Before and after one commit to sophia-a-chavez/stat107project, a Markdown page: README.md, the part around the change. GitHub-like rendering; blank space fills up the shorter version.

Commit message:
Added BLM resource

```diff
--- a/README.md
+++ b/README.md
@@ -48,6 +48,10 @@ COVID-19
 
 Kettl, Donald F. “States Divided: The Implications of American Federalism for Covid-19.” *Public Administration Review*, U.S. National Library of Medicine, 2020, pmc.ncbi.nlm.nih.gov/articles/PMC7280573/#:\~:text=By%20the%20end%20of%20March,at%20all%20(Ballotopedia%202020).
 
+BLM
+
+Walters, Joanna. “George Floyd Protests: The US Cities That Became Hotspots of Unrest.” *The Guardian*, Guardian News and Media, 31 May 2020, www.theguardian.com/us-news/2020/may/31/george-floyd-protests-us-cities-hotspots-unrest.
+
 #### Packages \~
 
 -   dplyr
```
_____
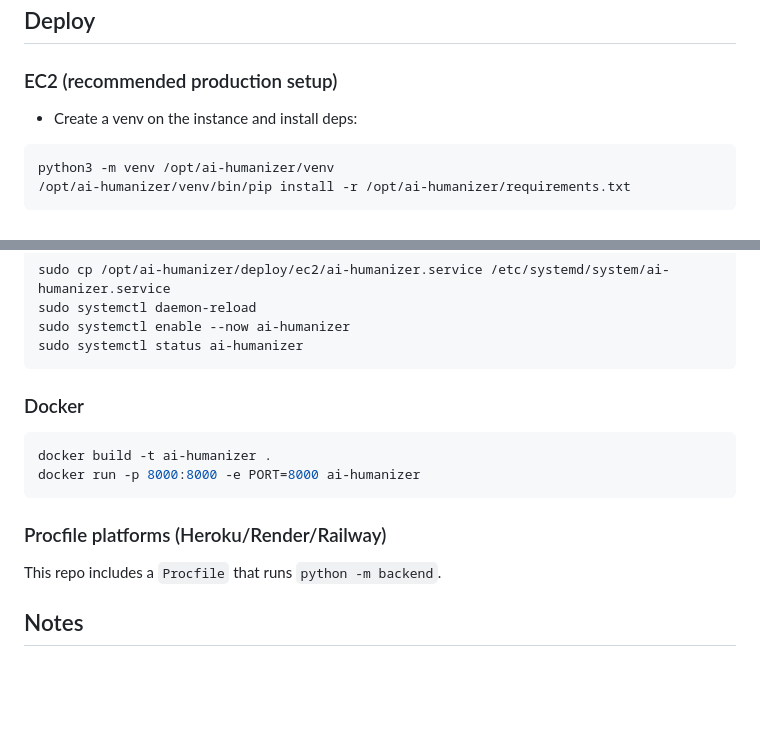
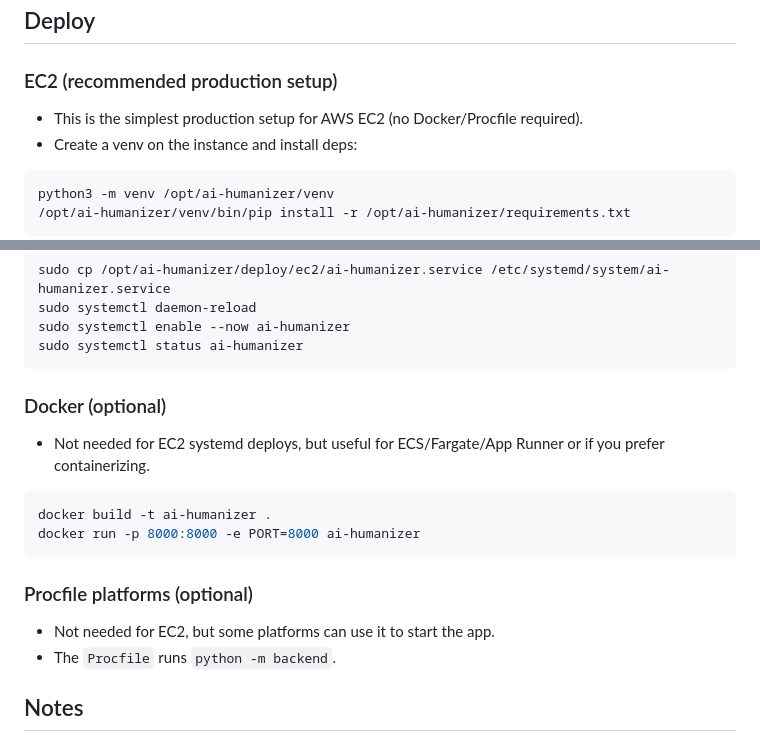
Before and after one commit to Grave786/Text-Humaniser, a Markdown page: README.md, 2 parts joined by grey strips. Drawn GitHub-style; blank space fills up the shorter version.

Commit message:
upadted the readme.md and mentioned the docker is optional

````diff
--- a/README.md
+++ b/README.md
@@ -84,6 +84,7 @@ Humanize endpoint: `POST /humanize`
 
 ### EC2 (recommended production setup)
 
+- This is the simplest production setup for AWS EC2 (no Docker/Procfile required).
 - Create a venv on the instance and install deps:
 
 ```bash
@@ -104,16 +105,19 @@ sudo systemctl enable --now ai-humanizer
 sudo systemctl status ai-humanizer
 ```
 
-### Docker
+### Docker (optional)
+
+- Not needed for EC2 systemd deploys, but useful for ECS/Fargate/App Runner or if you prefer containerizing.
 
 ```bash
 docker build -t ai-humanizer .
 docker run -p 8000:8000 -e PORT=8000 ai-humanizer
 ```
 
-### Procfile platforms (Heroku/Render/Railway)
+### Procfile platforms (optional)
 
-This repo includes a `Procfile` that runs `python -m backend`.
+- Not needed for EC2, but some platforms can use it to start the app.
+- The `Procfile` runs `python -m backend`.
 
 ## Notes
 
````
_____
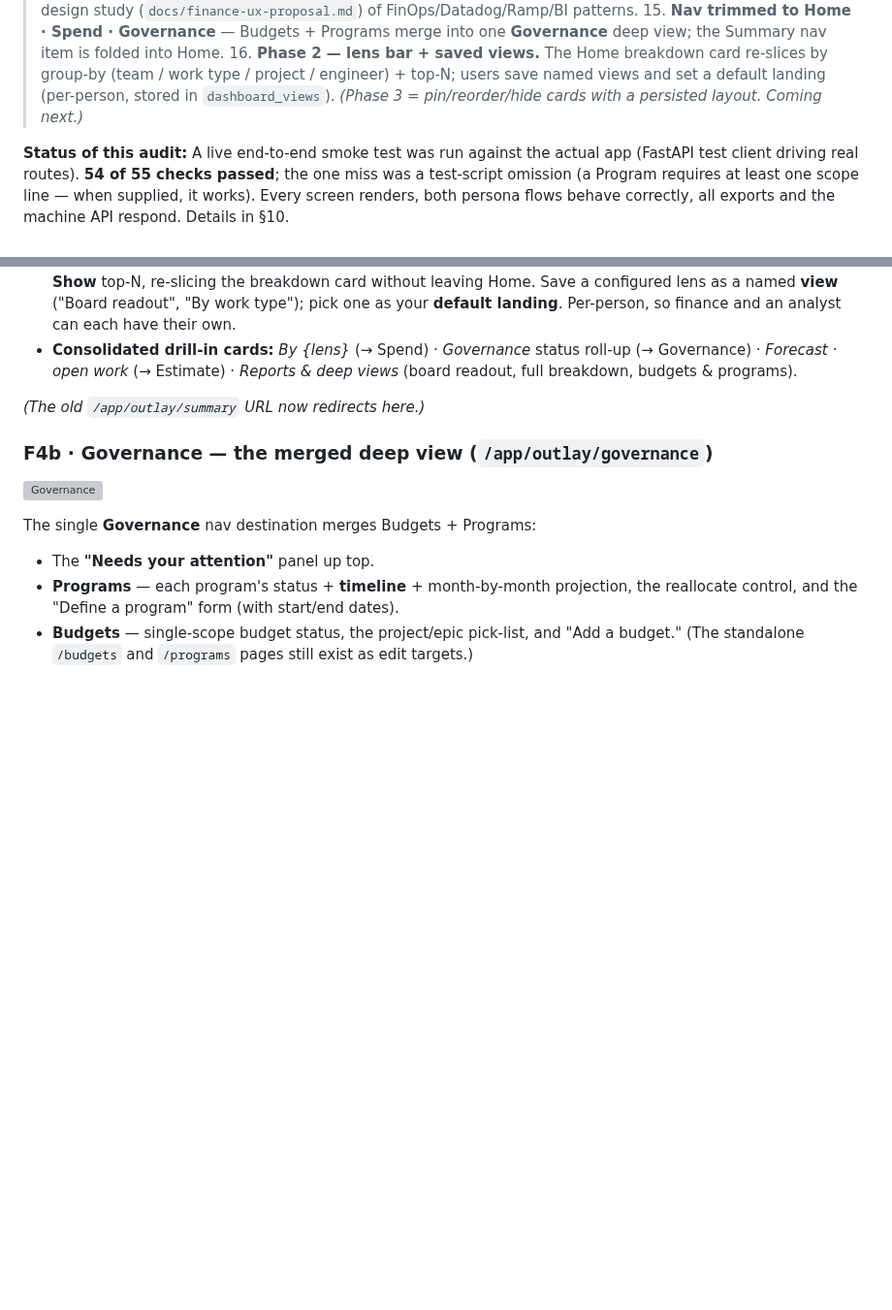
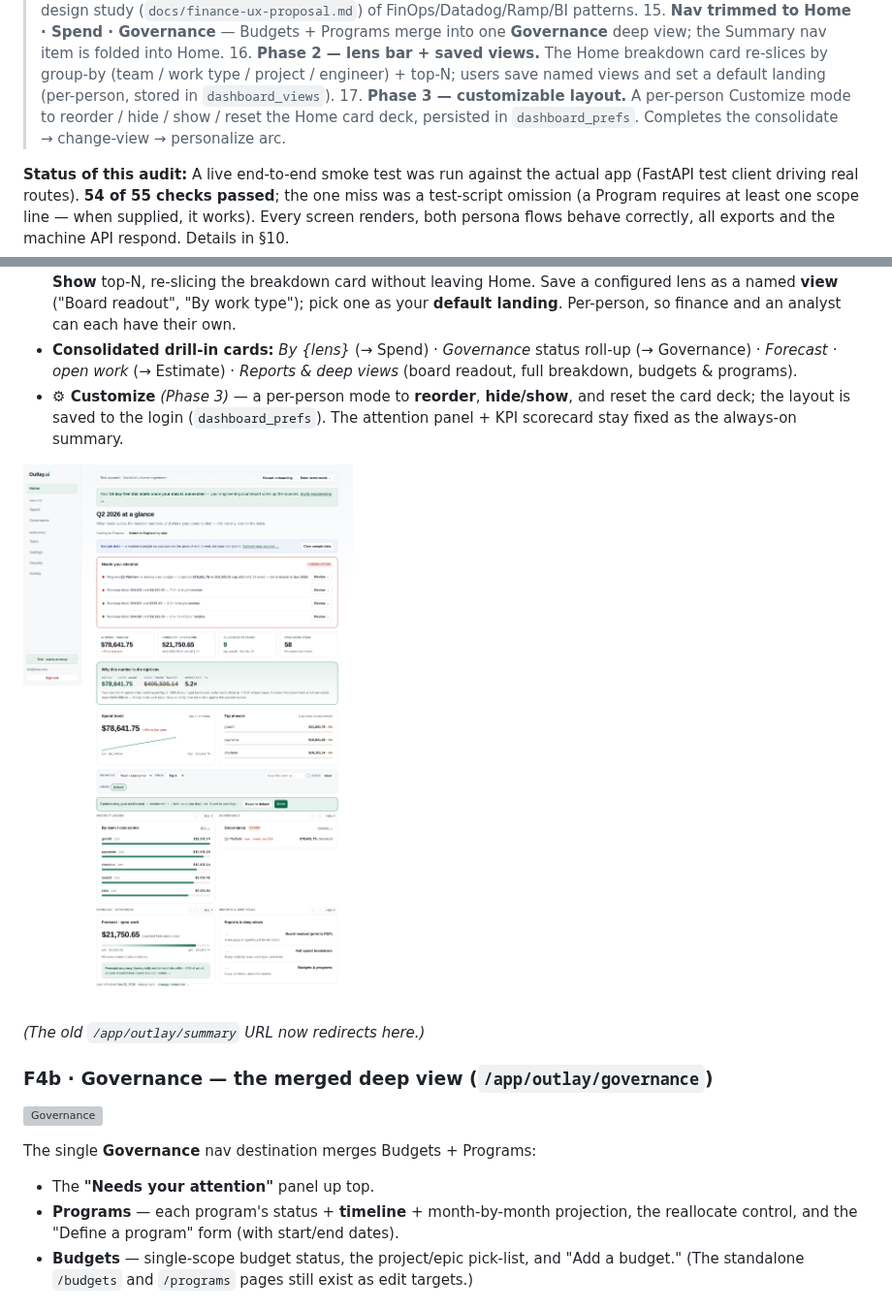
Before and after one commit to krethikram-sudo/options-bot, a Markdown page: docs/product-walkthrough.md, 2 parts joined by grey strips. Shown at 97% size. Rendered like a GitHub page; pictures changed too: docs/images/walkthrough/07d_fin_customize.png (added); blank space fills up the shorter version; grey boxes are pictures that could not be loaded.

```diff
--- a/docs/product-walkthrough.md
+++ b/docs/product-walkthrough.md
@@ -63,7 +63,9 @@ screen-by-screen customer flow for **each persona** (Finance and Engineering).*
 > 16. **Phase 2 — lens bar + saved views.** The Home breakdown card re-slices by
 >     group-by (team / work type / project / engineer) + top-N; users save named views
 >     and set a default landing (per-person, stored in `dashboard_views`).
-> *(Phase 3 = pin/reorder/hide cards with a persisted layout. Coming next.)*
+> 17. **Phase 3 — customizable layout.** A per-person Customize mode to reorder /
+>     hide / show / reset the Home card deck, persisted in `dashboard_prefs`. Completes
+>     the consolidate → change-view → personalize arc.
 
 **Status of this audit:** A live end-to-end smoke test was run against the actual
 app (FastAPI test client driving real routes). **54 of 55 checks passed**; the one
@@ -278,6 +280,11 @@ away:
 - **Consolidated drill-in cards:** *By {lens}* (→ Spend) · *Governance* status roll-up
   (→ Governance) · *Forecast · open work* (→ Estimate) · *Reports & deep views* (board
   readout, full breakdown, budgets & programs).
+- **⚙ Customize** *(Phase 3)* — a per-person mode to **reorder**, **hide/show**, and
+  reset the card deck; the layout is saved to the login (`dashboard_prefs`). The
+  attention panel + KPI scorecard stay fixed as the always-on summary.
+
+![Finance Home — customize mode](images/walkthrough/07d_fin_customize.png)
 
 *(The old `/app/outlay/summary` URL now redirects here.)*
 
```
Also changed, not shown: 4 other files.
_____
[ACTIVITY] Each line of the entries above that includes the string "saved" should be copied out.

[ANSWER SPACE]
 > 16. **Phase 2 — lens bar + saved views.** The Home breakdown card re-slices by
+  reset the card deck; the layout is saved to the login (`dashboard_prefs`). The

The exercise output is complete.